● HOW TO COMPLETE THIS TASK:
Only the text of the records belongs in the answer, copied exactly and without pictures.

● DATASET:
——————

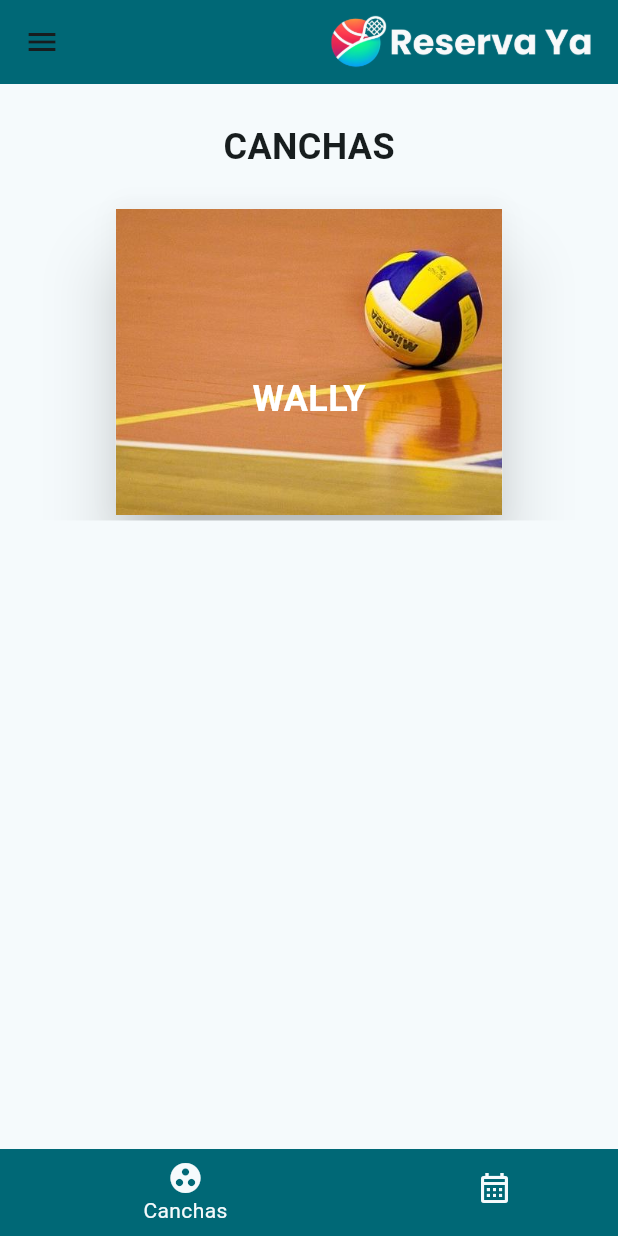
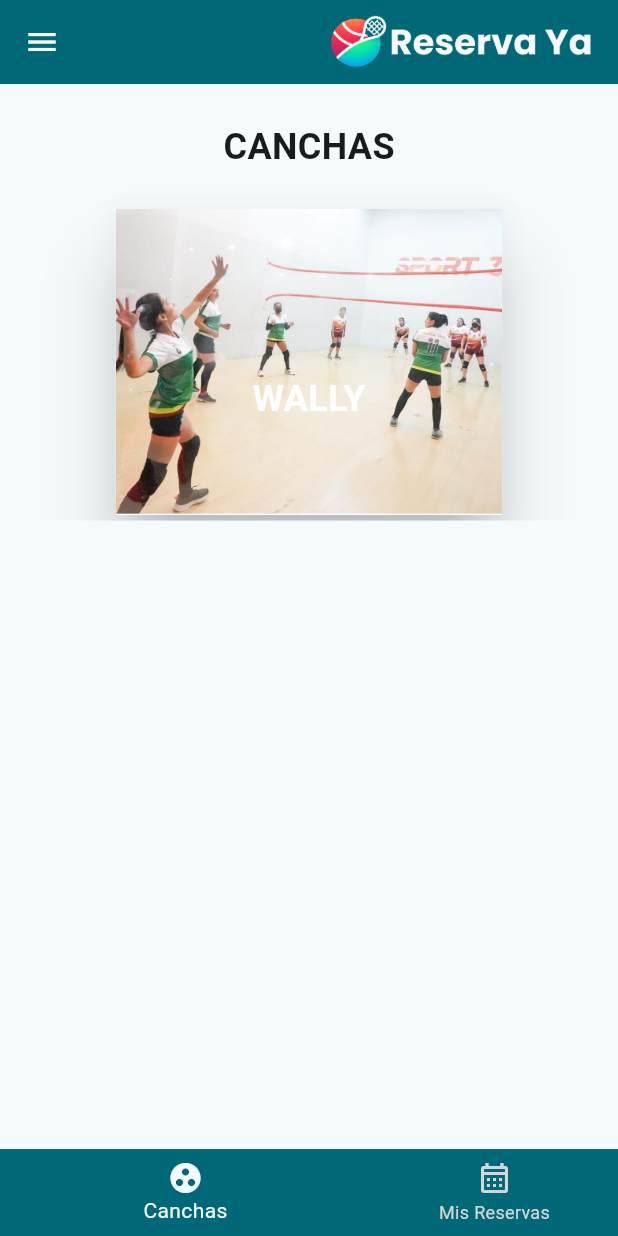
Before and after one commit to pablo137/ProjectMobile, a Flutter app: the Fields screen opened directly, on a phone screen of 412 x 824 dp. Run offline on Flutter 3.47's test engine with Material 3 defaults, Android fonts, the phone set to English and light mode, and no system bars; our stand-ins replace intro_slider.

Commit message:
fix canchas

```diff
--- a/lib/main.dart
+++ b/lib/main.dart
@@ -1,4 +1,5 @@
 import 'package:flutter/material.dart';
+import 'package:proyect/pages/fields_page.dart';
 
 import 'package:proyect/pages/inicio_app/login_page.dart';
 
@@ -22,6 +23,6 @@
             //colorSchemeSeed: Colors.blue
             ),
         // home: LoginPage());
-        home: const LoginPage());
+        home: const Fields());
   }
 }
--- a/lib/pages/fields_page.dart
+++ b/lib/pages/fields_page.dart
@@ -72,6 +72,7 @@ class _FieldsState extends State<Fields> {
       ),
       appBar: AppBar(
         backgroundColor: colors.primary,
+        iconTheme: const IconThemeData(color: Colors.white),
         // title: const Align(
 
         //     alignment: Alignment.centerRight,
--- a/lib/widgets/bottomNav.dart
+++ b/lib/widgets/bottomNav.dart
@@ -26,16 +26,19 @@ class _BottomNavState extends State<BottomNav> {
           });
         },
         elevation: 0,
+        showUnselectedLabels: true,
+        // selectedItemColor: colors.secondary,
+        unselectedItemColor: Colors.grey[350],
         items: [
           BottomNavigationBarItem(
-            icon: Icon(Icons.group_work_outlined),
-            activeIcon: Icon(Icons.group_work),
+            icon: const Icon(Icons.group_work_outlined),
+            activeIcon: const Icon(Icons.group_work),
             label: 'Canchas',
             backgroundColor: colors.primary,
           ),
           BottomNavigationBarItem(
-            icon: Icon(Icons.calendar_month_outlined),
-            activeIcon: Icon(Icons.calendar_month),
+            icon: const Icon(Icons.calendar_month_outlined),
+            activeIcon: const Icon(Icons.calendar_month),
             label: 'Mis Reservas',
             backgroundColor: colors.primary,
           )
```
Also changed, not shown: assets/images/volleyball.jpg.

——————

● EXPECTED OUTPUT:
Before and after one commit to pablo137/ProjectMobile, a Flutter app: the Fields screen opened directly, on a phone screen of 412 x 824 dp. Run offline on Flutter 3.47's test engine with Material 3 defaults, Android fonts, the phone set to English and light mode, and no system bars; our stand-ins replace intro_slider.

Commit message:
fix canchas

```diff
--- a/lib/main.dart
+++ b/lib/main.dart
@@ -1,4 +1,5 @@
 import 'package:flutter/material.dart';
+import 'package:proyect/pages/fields_page.dart';
 
 import 'package:proyect/pages/inicio_app/login_page.dart';
 
@@ -22,6 +23,6 @@
             //colorSchemeSeed: Colors.blue
             ),
         // home: LoginPage());
-        home: const LoginPage());
+        home: const Fields());
   }
 }
--- a/lib/pages/fields_page.dart
+++ b/lib/pages/fields_page.dart
@@ -72,6 +72,7 @@ class _FieldsState extends State<Fields> {
       ),
       appBar: AppBar(
         backgroundColor: colors.primary,
+        iconTheme: const IconThemeData(color: Colors.white),
         // title: const Align(
 
         //     alignment: Alignment.centerRight,
--- a/lib/widgets/bottomNav.dart
+++ b/lib/widgets/bottomNav.dart
@@ -26,16 +26,19 @@ class _BottomNavState extends State<BottomNav> {
           });
         },
         elevation: 0,
+        showUnselectedLabels: true,
+        // selectedItemColor: colors.secondary,
+        unselectedItemColor: Colors.grey[350],
         items: [
           BottomNavigationBarItem(
-            icon: Icon(Icons.group_work_outlined),
-            activeIcon: Icon(Icons.group_work),
+            icon: const Icon(Icons.group_work_outlined),
+            activeIcon: const Icon(Icons.group_work),
             label: 'Canchas',
             backgroundColor: colors.primary,
           ),
           BottomNavigationBarItem(
-            icon: Icon(Icons.calendar_month_outlined),
-            activeIcon: Icon(Icons.calendar_month),
+            icon: const Icon(Icons.calendar_month_outlined),
+            activeIcon: const Icon(Icons.calendar_month),
             label: 'Mis Reservas',
             backgroundColor: colors.primary,
           )
```
Also changed, not shown: assets/images/volleyball.jpg.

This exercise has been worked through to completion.